The following post comes from the PSI Caribbean team.
On June 18th, 2013, PSI Caribbean and The Caribbean Broadcast Media Partnership on HIV/AIDS, launched a regional radio contest encouraging the Caribbean youth to submit songs that have messages to combat the HIV/AIDS infection and stigma across the reason.
The contest drew attention from the following countries: Antigua and Barbuda, Barbados, Dominican Republic, Jamaica, St.Vincent & the Grenadines, St. Lucia and Suriname with a total of 27 entries.
The winner? The Jamaica Youth Theater crew (see video above)
The Jamaica Youth Theatre is a group of talented young people ranging from the age of 13 to 20 years old. These youth are recruited from several secondary schools all over Jamaica, each with a burning passion for theatre. The Jamaican Youth Theatre was formed in 2004 as the performing arm of the Schools’ Drama Festival of Jamaica.Read More ›
In 2010 PSI/Caribbean (PSI/C) saw the gap in noncommunicable disease prevention programming and took the opportunity to integrate NCD prevention into it’s sexual and reproductive health (SRH) service delivery program.
With the support of International Planned Parenthood Affiliates in Antigua & Barbuda, Belize, Dominica, St Lucia, St Vincent & the Grenadines and Trinidad & Tobago, PSI/C launched a referral card system at IPPF clinics to support the uptake of services by our target populations including Youth-atRisk, Males-at-Risk, Females-at-Risk and the Uniformed Population.
In Suriname, PSI/C has partnered with IPPF Affiliate, Stichting Lobi to support service delivery by paying the operational costs of the mobile unit that is used to reach target populations in distant areas or those without medical insurance.Read More ›
Leana is a 16 year-old high school student living in Port of Spain, Trinidad.

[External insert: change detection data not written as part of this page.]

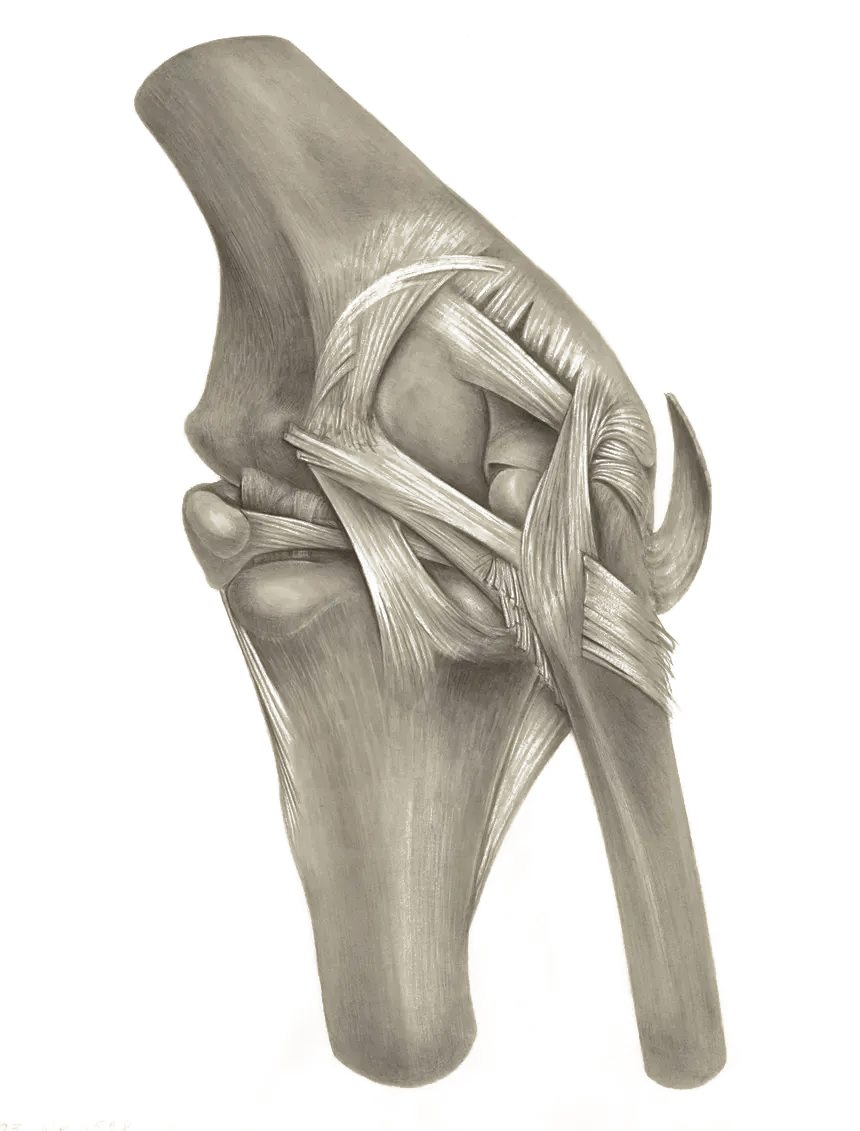
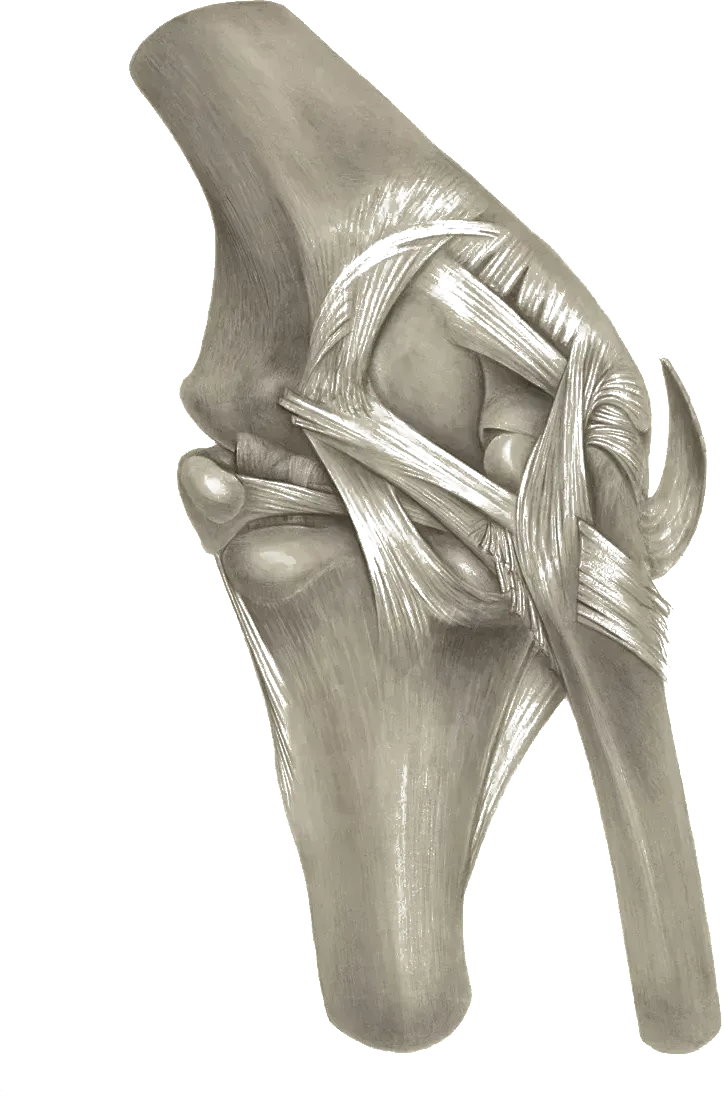
Redesign condition anatomy accents as framed specimen medallions
Replace the floating per-region cutouts with one consistent parchment-grounded
medallion (double gold hairline, graphite composited into the paper with
mix-blend-multiply) on every condition hero, so all 61 pages read as one set
instead of a row of differently-shaped cutouts.

Expand from 6 region plates to 11 real public-domain plates matched to the
structure and mapped by condition slug: separate patella / meniscus+cruciate /
collateral knee views, cervical vs lumbar spine, wrist+hand vs elbow, and an
isolated hamstring. Pelvis remains a genuine gap so SI/piriformis/groin fall
back to the hip plate.

Clean residual scan paper from the original-session plates (alpha ramp +
highlight roll-off) and serve the raw webp (unoptimized) so the transparency
survives for the multiply blend rather than being flattened to an alpha-less
JPEG rectangle.

diff --git a/components/conditions/RegionAnatomy.tsx b/components/conditions/RegionAnatomy.tsx
@@ -3,70 +3,138 @@ import Image from 'next/image';
 /**
  * RegionAnatomy
  *
- * Decorative hero accent for condition pages: a public-domain anatomical plate
- * (Leiden University Libraries via Europeana; foot is a Desmaretz skeletal
- * plate), one per body region, warm-tinted to the brand gold and dissolved into
- * the page.
+ * Decorative hero accent for condition pages: a real public-domain anatomical
+ * plate (Leiden University Libraries via Europeana; foot is a Desmaretz skeletal
+ * plate) presented as a framed specimen medallion.
  *
- * Treatment (approved as "Treatment B" in the preview comp): mix-blend-multiply
- * drops the cream paper into the light hero so the drawing floats; the gold
- * filter tints the graphite toward #B08D57/#D4AF37; a vertical mask fades the
- * top/bottom so structures cut by the plate edge dissolve instead of hard-crop.
+ * Design: every page shows the SAME round, parchment-grounded medallion with a
+ * fine double gold hairline (the mount on an antique engraving); only the plate
+ * inside changes. That makes all 61 condition heroes feel like one set instead
+ * of a row of differently-shaped cutouts. The graphite is composited into the
+ * parchment with mix-blend-multiply so it reads as ink on paper rather than a
+ * pasted PNG, which also dissolves any knockout halo and normalises plates that
+ * were drawn on slightly different papers.
+ *
+ * Plates are matched to the *structure*, not just the body region (a patella
+ * page shows the kneecap, an ACL page the cruciate notch, a meniscus page the
+ * tibial plateau, sciatica the lumbar column). PLATE_BY_SLUG carries the
+ * specific assignments; PLATE_BY_CATEGORY is the fallback.
  *
  * Decorative -> aria-hidden + empty alt (the H1 + byline carry the meaning).
- * Categories without a plate render nothing.
  */
-
-const EDGE_FADE =
-  'linear-gradient(to bottom, transparent 0%, #000 9%, #000 91%, transparent 100%)';
 
 interface Plate {
   src: string;
   width: number;
   height: number;
-  widthClass: string;
 }
 
-const PORTRAIT = 'w-[150px] xl:w-[180px]';
+const PLATES: Record<string, Plate> = {
+  knee: { src: '/images/anatomy/anatomy-knee.webp', width: 722, height: 1096 },
+  'knee-meniscus': { src: '/images/anatomy/anatomy-knee-meniscus.webp', width: 760, height: 1057 },
+  'knee-patella': { src: '/images/anatomy/anatomy-knee-patella.webp', width: 764, height: 872 },
+  spine: { src: '/images/anatomy/anatomy-spine.webp', width: 469, height: 1136 },
+  'spine-lumbar': { src: '/images/anatomy/anatomy-spine-lumbar.webp', width: 330, height: 957 },
+  shoulder: { src: '/images/anatomy/anatomy-shoulder.webp', width: 715, height: 1144 },
+  elbow: { src: '/images/anatomy/anatomy-elbow.webp', width: 223, height: 1344 },
+  hand: { src: '/images/anatomy/anatomy-hand.webp', width: 609, height: 933 },
+  hip: { src: '/images/anatomy/anatomy-hip.webp', width: 605, height: 1491 },
+  hamstring: { src: '/images/anatomy/anatomy-hamstring.webp', width: 600, height: 931 },
+  foot: { src: '/images/anatomy/anatomy-foot.webp', width: 833, height: 274 },
+};
 
-const PLATE_BY_CATEGORY: Record<string, Plate> = {
-  knee: { src: '/images/anatomy/anatomy-knee.webp', width: 860, height: 1131, widthClass: PORTRAIT },
-  'spinal-health': { src: '/images/anatomy/anatomy-spine.webp', width: 860, height: 1226, widthClass: PORTRAIT },
-  'hip-pelvis': { src: '/images/anatomy/anatomy-hip.webp', width: 860, height: 1638, widthClass: PORTRAIT },
-  shoulder: { src: '/images/anatomy/anatomy-shoulder.webp', width: 860, height: 1256, widthClass: PORTRAIT },
-  'elbow-wrist-hand': { src: '/images/anatomy/anatomy-elbow.webp', width: 820, height: 1427, widthClass: PORTRAIT },
-  // Foot is a lateral (landscape) plate -> render wider so it has presence.
-  'foot-ankle': { src: '/images/anatomy/anatomy-foot.webp', width: 1000, height: 430, widthClass: 'w-[200px] xl:w-[235px]' },
+// Structure-level mapping: condition slug -> plate. Anything not listed here
+// falls back to the region plate in PLATE_BY_CATEGORY.
+const PLATE_BY_SLUG: Record<string, keyof typeof PLATES> = {
+  // Knee: intra-articular (cruciates + menisci) / collateral + general / patella
+  'meniscus-tears': 'knee-meniscus',
+  'acl-injuries': 'knee-meniscus',
+  'pcl-injuries': 'knee-meniscus',
+  'mcl-lcl-sprains': 'knee',
+  'it-band-syndrome': 'knee',
+  'knee-osteoarthritis': 'knee',
+  'patellar-tendinopathy': 'knee-patella',
+  'knee-pain-patellofemoral': 'knee-patella',
+  'patella-fractures': 'knee-patella',
+  // Spine: cervical (neck) vs lumbar (low back / disc / nerve)
+  'neck-pain': 'spine',
+  whiplash: 'spine',
+  'low-back-pain': 'spine-lumbar',
+  sciatica: 'spine-lumbar',
+  'disc-herniation': 'spine-lumbar',
+  'degenerative-disc-disease': 'spine-lumbar',
+  'spinal-stenosis': 'spine-lumbar',
+  'facet-joint-syndrome': 'spine-lumbar',
+  'postural-dysfunction': 'spine-lumbar',
+  // Elbow/forearm vs wrist/hand
+  'tennis-elbow': 'elbow',
+  'golfers-elbow': 'elbow',
+  'repetitive-strain-injuries': 'elbow',
+  'carpal-tunnel-syndrome': 'hand',
+  'de-quervains-tenosynovitis': 'hand',
+  'wrist-sprains': 'hand',
+  'scaphoid-fractures': 'hand',
+  // Hip/pelvis: posterior-thigh muscle conditions get the hamstring plate;
+  // joint + pelvic-region conditions use the hip plate (no isolated pelvis
+  // plate exists in the public-domain family).
+  'proximal-hamstring-tendinopathy': 'hamstring',
+  'hamstring-strains': 'hamstring',
+};
+
+const PLATE_BY_CATEGORY: Record<string, keyof typeof PLATES> = {
+  knee: 'knee',
+  'spinal-health': 'spine-lumbar',
+  'hip-pelvis': 'hip',
+  shoulder: 'shoulder',
+  'elbow-wrist-hand': 'elbow',
+  'foot-ankle': 'foot',
 };
 
 export default function RegionAnatomy({
+  slug,
   category,
   className = '',
 }: {
+  slug?: string;
   category: string;
   className?: string;
 }) {
-  const plate = PLATE_BY_CATEGORY[category];
+  const key = (slug && PLATE_BY_SLUG[slug]) || PLATE_BY_CATEGORY[category];
+  const plate = key ? PLATES[key] : undefined;
   if (!plate) return null;
+
+  // The foot is the one landscape plate; let it spread a little wider and sit
+  // shorter so it reads at the same visual weight as the portrait specimens.
+  const fit = key === 'foot' ? 'max-w-[88%] max-h-[64%]' : 'max-w-[76%] max-h-[82%]';
 
   return (
     <div
       aria-hidden="true"
-      className={`pointer-events-none relative select-none ${plate.widthClass} ${className}`}
+      className={`relative isolate w-[240px] xl:w-[280px] aspect-square select-none ${className}`}
     >
-      <Image
-        src={plate.src}
-        width={plate.width}
-        height={plate.height}
-        alt=""
-        sizes="330px"
-        loading="lazy"
-        className="w-full h-auto opacity-90"
-        style={{
-          maskImage: EDGE_FADE,
-          WebkitMaskImage: EDGE_FADE,
-        }}
-      />
+      {/* Parchment ground + soft seated shadow */}
+      <div className="absolute inset-0 rounded-full bg-[#F4EEE3] shadow-[0_16px_44px_-20px_rgba(15,23,42,0.28)]" />
+      {/* Double hairline frame — the mount on an antique plate */}
+      <div className="absolute inset-0 rounded-full ring-1 ring-[#B08D57]/35" />
+      <div className="absolute inset-[7px] rounded-full ring-1 ring-[#B08D57]/15" />
+      {/* The specimen, composited into the paper */}
+      <div className="absolute inset-[7px] rounded-full overflow-hidden flex items-center justify-center">
+        <Image
+          src={plate.src}
+          width={plate.width}
+          height={plate.height}
+          alt=""
+          sizes="320px"
+          loading="lazy"
+          // Serve the pre-optimized webp as-is: next/image would re-encode to
+          // alpha-less JPEG for non-webp Accept headers, flattening the
+          // transparent paper into a faint rectangle under mix-blend-multiply.
+          unoptimized
+          className={`w-auto h-auto object-contain mix-blend-multiply opacity-90 ${fit}`}
+        />
+      </div>
+      {/* Faint inner vignette to seat the specimen in the dish */}
+      <div className="absolute inset-[7px] rounded-full pointer-events-none shadow-[inset_0_2px_16px_rgba(15,23,42,0.08)]" />
     </div>
   );
 }

diff --git a/components/ConditionPageClient.tsx b/components/ConditionPageClient.tsx
@@ -617,9 +617,9 @@ export default function ConditionPageClient({
                   bottom tab bar so it stays reachable while the page
                   scrolls; nothing to render in the hero on mobile. */}
               </div>
-              {/* Region anatomy accent — desktop-only public-domain plate, warm-tinted */}
+              {/* Region anatomy accent — desktop-only public-domain plate matched to the structure */}
               <div className="hidden lg:flex flex-shrink-0 self-center justify-end pl-4">
-                <RegionAnatomy category={condition.category} />
+                <RegionAnatomy slug={condition.slug} category={condition.category} />
               </div>
             </div>
           </div>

She is very trendy, and likes to go to out to bars with her friends. She has an older boyfriend Shaka that drives a small bus. Last Saturday, at one of her favorite bars, Leana ran into a girl, Kiara, who grew up in her neighborhood. Kiara talked to Leana and her friends about safe sex and condom use, and did some activities with them.
Leana enjoyed the activities, but didn’t think much about them until later, when her friend Narissa told her that she had gone with Kiara to a clinic to get tested for STIs. Narissa suggested to Leana that she should get tested too. Leana was a bit hesitant to get tested, but when she ran into Kiara at a party a few weeks later, she asked her about getting tested for STIs. Kiara encouraged her to get tested and said that she could take her to the clinic. Kiara even gave her a referral card that she could use at the clinic to access the services for free. Today, Leana and Kiara are going to the clinic together, this is Leana’s first time accessing sexual and reproductive health services.
Leana, Kiara, Narissa and Shaka are all fictional characters, but their story is real. PSI Caribbean (PSI/C), with funding from the German Development Bank (KfW), works with partnering clinics and Behavior Change Communication (BCC) educators to ensure that at-risk populations across the Caribbean, have access to at least four family planning methods, as well as access to other sexual reproductive health services, such as cervical and breast cancer screening.Read More ›